_DATA PROVIDED:_
========================

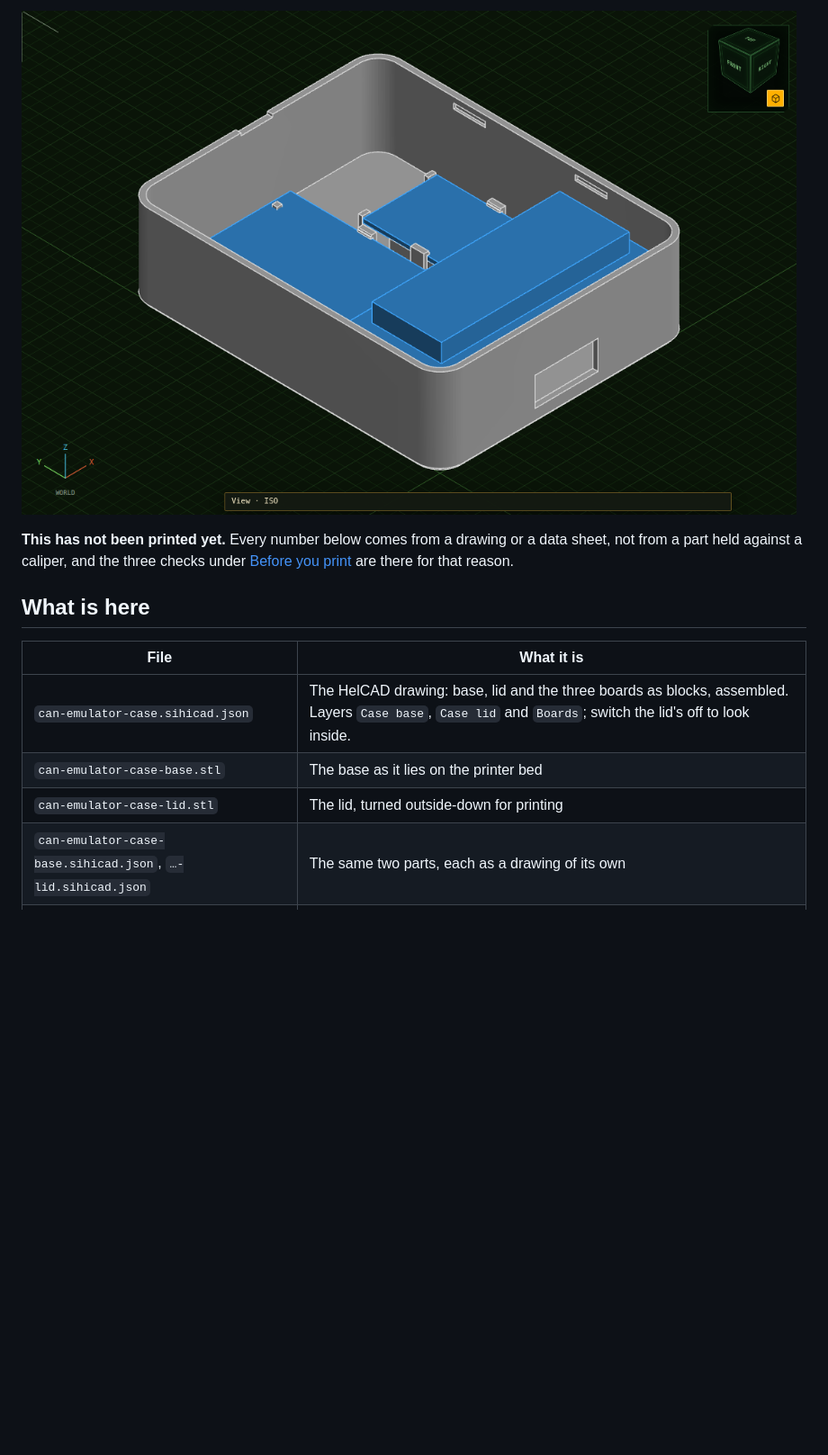
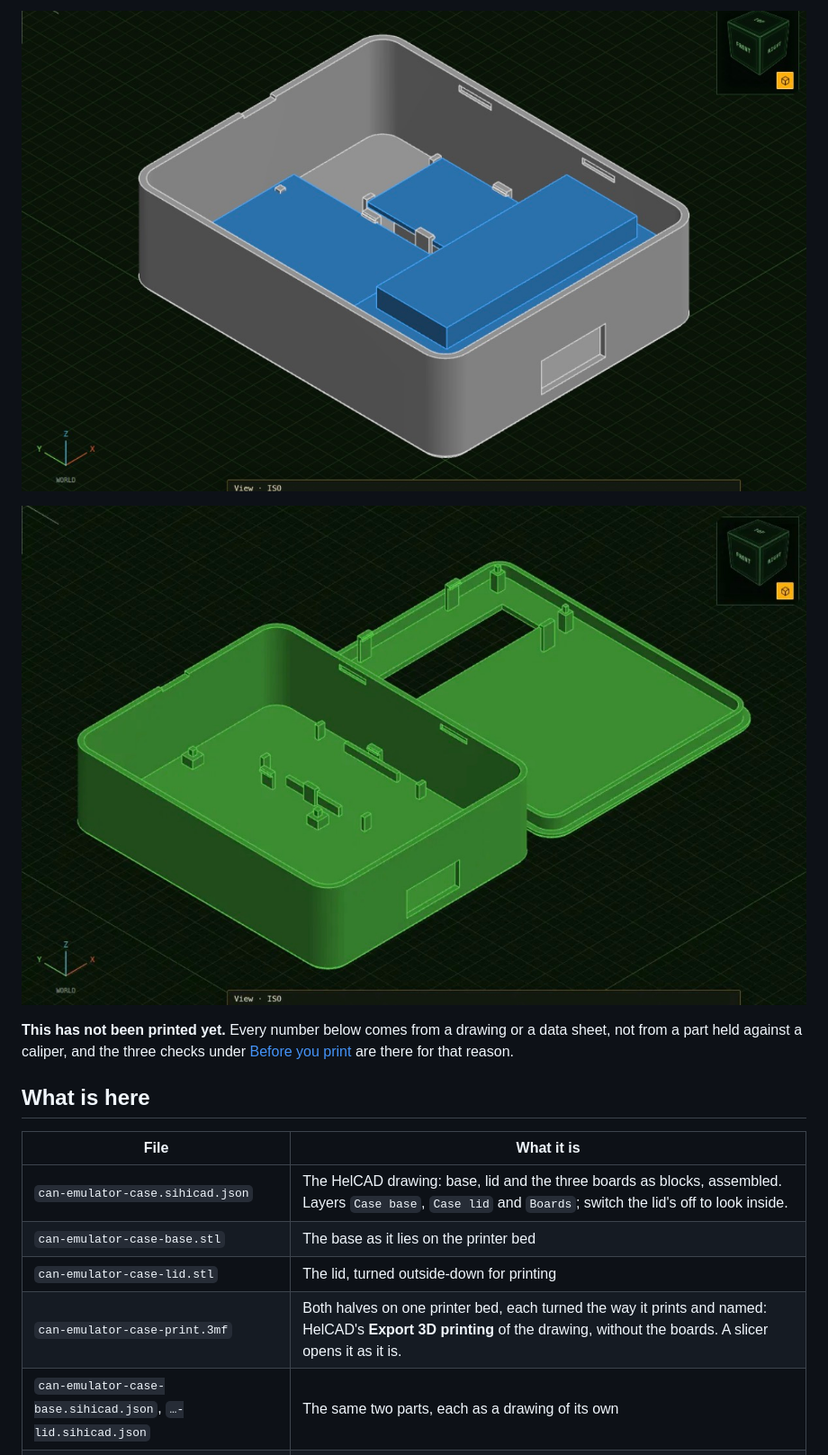
Before and after one commit to jugih-official/can-emulator, a Markdown page: case/README.md, the part around one of its changes. Shown at 90% size. Rendered like a GitHub page; pictures changed too: docs/img/case-open.jpg (added), docs/img/case-open.png (deleted), docs/img/case-print.jpg (added); blank space fills up the shorter version.

```diff
--- a/case/README.md
+++ b/case/README.md
@@ -14,5 +14,7 @@ HelCAD with that file open.
 
-![The lid's layer switched off: the Uno, the CAN module and the display in their places](../docs/img/case-open.png)
+![The lid's layer switched off: the Uno, the CAN module and the display in their places](../docs/img/case-open.jpg)
+
+![Ready for the printer: the base as drawn and the lid turned over beside it, as HelCAD's Orient leaves them](../docs/img/case-print.jpg)
 
 **This has not been printed yet.** Every number below comes from a drawing or a
 data sheet, not from a part held against a caliper, and the three checks under
@@ -25,6 +27,7 @@ data sheet, not from a part held against a caliper, and the three checks under
 | `can-emulator-case.sihicad.json` | The HelCAD drawing: base, lid and the three boards as blocks, assembled. Layers `Case base`, `Case lid` and `Boards`; switch the lid's off to look inside. |
 | `can-emulator-case-base.stl` | The base as it lies on the printer bed |
 | `can-emulator-case-lid.stl` | The lid, turned outside-down for printing |
+| `can-emulator-case-print.3mf` | Both halves on one printer bed, each turned the way it prints and named: HelCAD's **Export 3D printing** of the drawing, without the boards. A slicer opens it as it is. |
 | `can-emulator-case-base.sihicad.json`, `…-lid.sihicad.json` | The same two parts, each as a drawing of its own |
 | `gen/` | The program that writes all of the above from the numbers at its top |
 
```
Also changed, not shown: other parts of case/README.md (+1 -1 lines), README.md (+7 -4 lines), docs/img/case-closed.jpg (added), docs/img/case-closed.png (deleted), 2 other files.
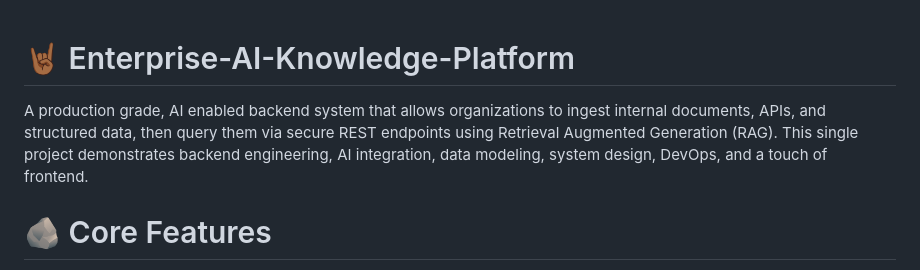
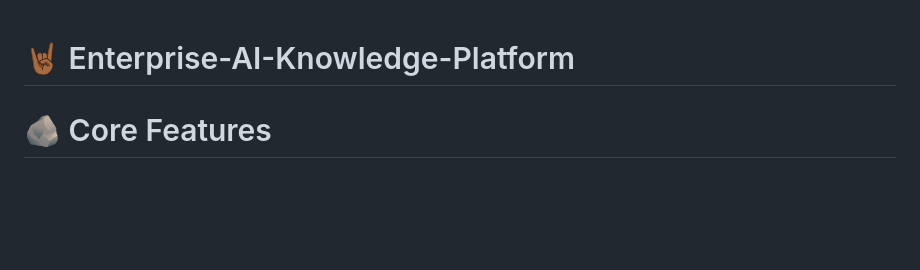
Before and after one commit to kendallw763/Enterprise-Level-AI-Knowledge-Platform, a Markdown page: README.md, the part around the change. GitHub-like rendering; blank space fills up the shorter version.

Commit message:
Revise project description in README
Removed introductory text about the project.

```diff
--- a/README.md
+++ b/README.md
@@ -1,8 +1,4 @@
 # 🤘🏾 Enterprise-AI-Knowledge-Platform
-A production grade, AI enabled backend system that allows organizations to ingest internal documents, APIs, and structured data, then query them via secure REST endpoints using Retrieval Augmented Generation (RAG). This single project demonstrates backend engineering, AI integration, data modeling, system design, DevOps, and a touch of frontend.
-
-
-
 # 🪨 Core Features
 
 **Document Ingestion**
```
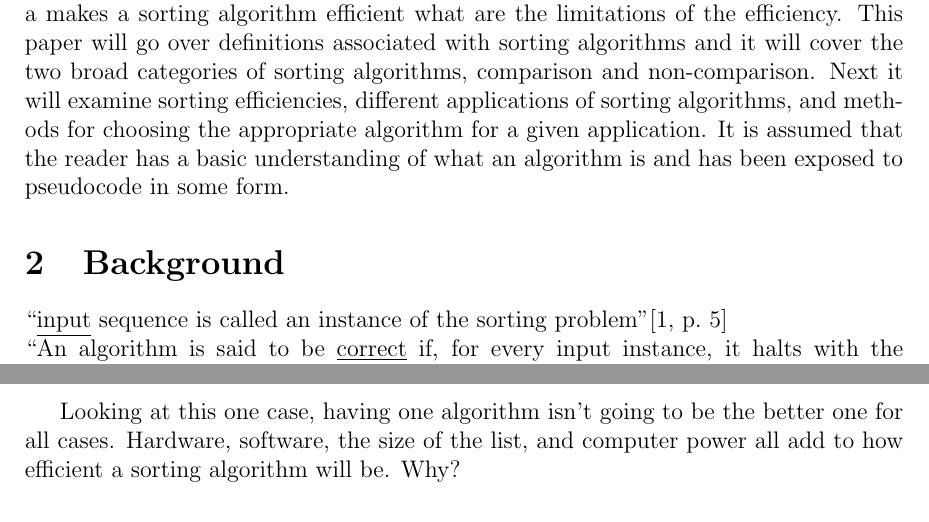
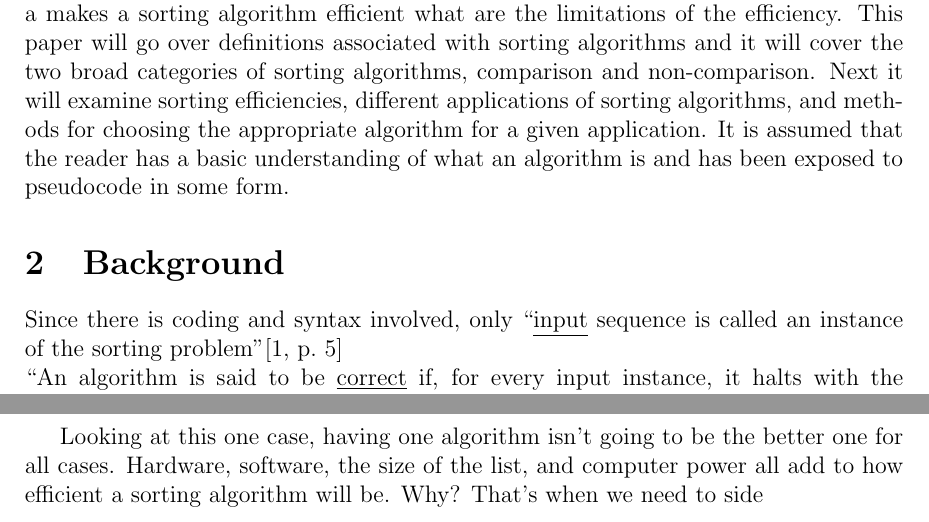
Before and after one commit to LinnierGames/sorting-algorithm, a LaTeX document (report.tex): two parts of pages 2 and 4 of 6, joined at a grey line, cut so that both start at the same text. Compiled offline with pdfLaTeX.

Commit message:
noone
reformat formulas

```diff
--- a/report.tex
+++ b/report.tex
@@ -68,6 +68,7 @@
 
 	\section{Background} %"Introduce any new definitions, notation, or other background information necessary for understanding the rest of the paper. (Your audience is your classmates in Math 4, not your professor.) Depending on your subject, your background and introduction sections might be combined."
 
+	Since there is coding and syntax involved, only
 	``\underline{input} sequence is called an instance of the sorting problem"\cite[p.~5]{intro}\newline
 	``An algorithm is said to be \underline{correct} if, for every input instance, it halts with the correct output. We say that a correct algorithm \underline{solves} the given computational problem"(Introduction to Algorithms)\cite[p.~6]{intro}\newline
 	``The number that we wish to be sort are also known as the \underline{keys}"(Introduction to Algorithms)\cite[p.~16]{intro}\newline
@@ -138,5 +138,7 @@
 
-	Looking at this one case, having one algorithm isn't going to be the better one for all cases. Hardware, software, the size of the list, and computer power all add to how efficient a sorting algorithm will be. Why?
+	$$\frac{50\,\cdot\,10^7\,\log_2{10^7}\;instructions}{10^{7} \;instructions/\!second}\approx1163\mbox{ seconds ( less than 20 minutes)}$$
+
+	Looking at this one case, having one algorithm isn't going to be the better one for all cases. Hardware, software, the size of the list, and computer power all add to how efficient a sorting algorithm will be. Why? That's when we need to side
 
 	\subsubsection{Big O}
 
```
Also changed, not shown: report.tex (7 more changed lines).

========================

_TASK DETAILS:_
Please copy out every line in the listing that has the string "from".

_RESULT:_
 **This has not been printed yet.** Every number below comes from a drawing or a
 data sheet, not from a part held against a caliper, and the three checks under
@@ -25,6 +27,7 @@ data sheet, not from a part held against a caliper, and the three checks under
 | `gen/` | The program that writes all of the above from the numbers at its top |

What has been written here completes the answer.